*Try it*. Once every line below has been checked for "html", give only the number of lines that have it.

[Stored items]
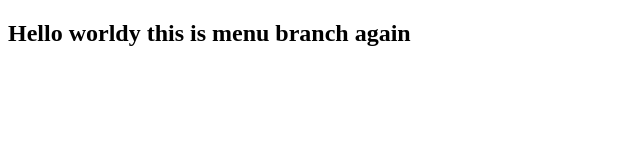
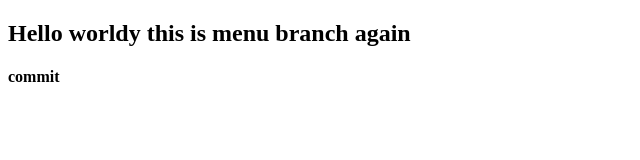
Before and after one commit to kdowd/marchWEBUX, a plain HTML site: page index.html in a window 1280 px wide. Shown: the full height of the page, 0-640 px from the left. Drawn offline with Linux system fonts and the light colour scheme.

Commit message:
george commit

```diff
--- a/index.html
+++ b/index.html
@@ -8,5 +8,7 @@
 </head>
 <body>
     <h2>Hello worldy this is menu branch again</h2>
+
+    <h4>commit</h4>
 </body>
 </html>
```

*Written answer*. 4